Check each line of the material below for the word "failures". Say how many lines have it, and nothing else.
::: EXERCISE DATA :::
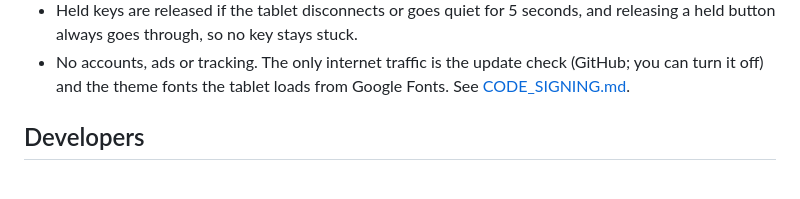
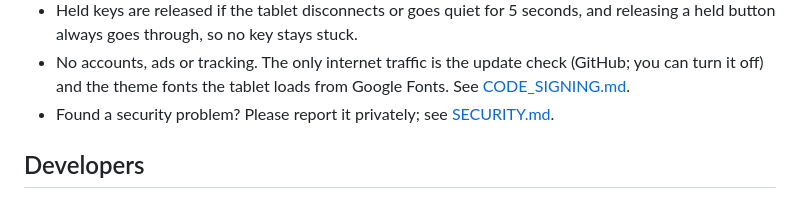
Before and after one commit to czy198912-ux/tablet-deck, a Markdown page: README.md, the part around the change. Rendered like a GitHub page.

```diff
--- a/README.md
+++ b/README.md
@@ -394,6 +394,8 @@ the game's files or memory.
 - No accounts, ads or tracking. The only internet traffic is the update check
   (GitHub; you can turn it off) and the theme fonts the tablet loads from Google
   Fonts. See [CODE_SIGNING.md](CODE_SIGNING.md#privacy).
+- Found a security problem? Please report it privately; see
+  [SECURITY.md](SECURITY.md).
 
 ## Developers
 
```
Also changed, not shown: SECURITY.md (added, +57 -0 lines).
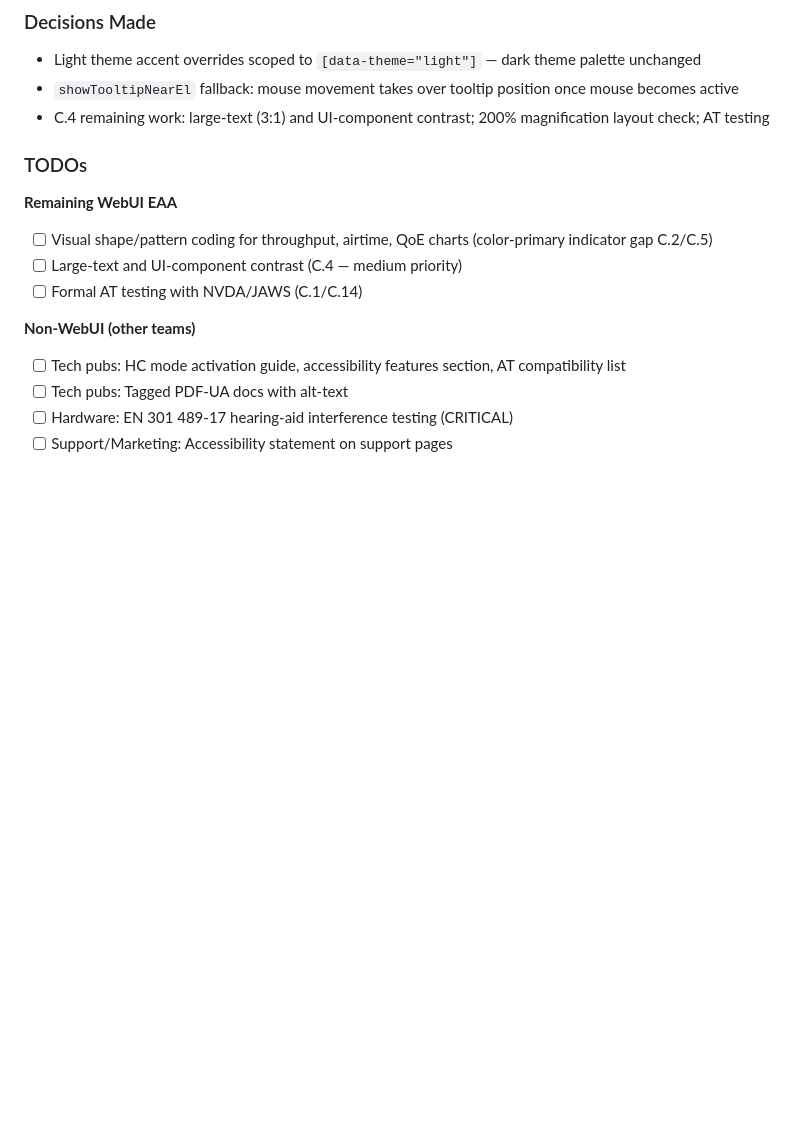
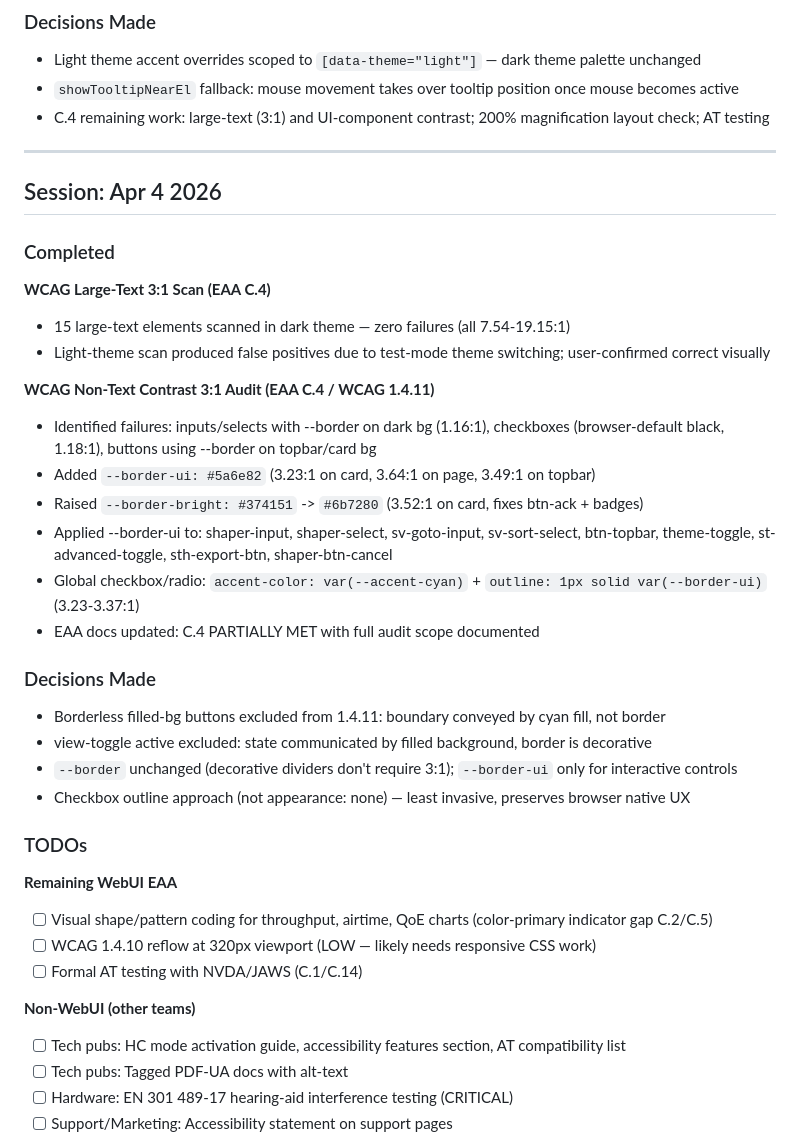
Before and after one commit to dlac101/JUCI-dashboard, a Markdown page: progress.md, the part around the change. GitHub-like rendering; blank space fills up the shorter version.

```diff
--- a/progress.md
+++ b/progress.md
@@ -91,11 +91,35 @@
 - `showTooltipNearEl` fallback: mouse movement takes over tooltip position once mouse becomes active
 - C.4 remaining work: large-text (3:1) and UI-component contrast; 200% magnification layout check; AT testing
 
+---
+
+## Session: Apr 4 2026
+
+### Completed
+
+**WCAG Large-Text 3:1 Scan (EAA C.4)**
+- 15 large-text elements scanned in dark theme — zero failures (all 7.54-19.15:1)
+- Light-theme scan produced false positives due to test-mode theme switching; user-confirmed correct visually
+
+**WCAG Non-Text Contrast 3:1 Audit (EAA C.4 / WCAG 1.4.11)**
+- Identified failures: inputs/selects with --border on dark bg (1.16:1), checkboxes (browser-default black, 1.18:1), buttons using --border on topbar/card bg
+- Added `--border-ui: #5a6e82` (3.23:1 on card, 3.64:1 on page, 3.49:1 on topbar)
+- Raised `--border-bright: #374151` -> `#6b7280` (3.52:1 on card, fixes btn-ack + badges)
+- Applied --border-ui to: shaper-input, shaper-select, sv-goto-input, sv-sort-select, btn-topbar, theme-toggle, st-advanced-toggle, sth-export-btn, shaper-btn-cancel
+- Global checkbox/radio: `accent-color: var(--accent-cyan)` + `outline: 1px solid var(--border-ui)` (3.23-3.37:1)
+- EAA docs updated: C.4 PARTIALLY MET with full audit scope documented
+
+### Decisions Made
+- Borderless filled-bg buttons excluded from 1.4.11: boundary conveyed by cyan fill, not border
+- view-toggle active excluded: state communicated by filled background, border is decorative
+- `--border` unchanged (decorative dividers don't require 3:1); `--border-ui` only for interactive controls
+- Checkbox outline approach (not appearance: none) — least invasive, preserves browser native UX
+
 ### TODOs
 
 **Remaining WebUI EAA**
 - [ ] Visual shape/pattern coding for throughput, airtime, QoE charts (color-primary indicator gap C.2/C.5)
-- [ ] Large-text and UI-component contrast (C.4 — medium priority)
+- [ ] WCAG 1.4.10 reflow at 320px viewport (LOW — likely needs responsive CSS work)
 - [ ] Formal AT testing with NVDA/JAWS (C.1/C.14)
 
 **Non-WebUI (other teams)**
```
Also changed, not shown: EAA_Compliance_Review_SDG-8612.md (+2 -1 lines), EAA_Improvement_Summary_Apr2026.md (+18 -10 lines).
:::
> [TASK RESULT]
2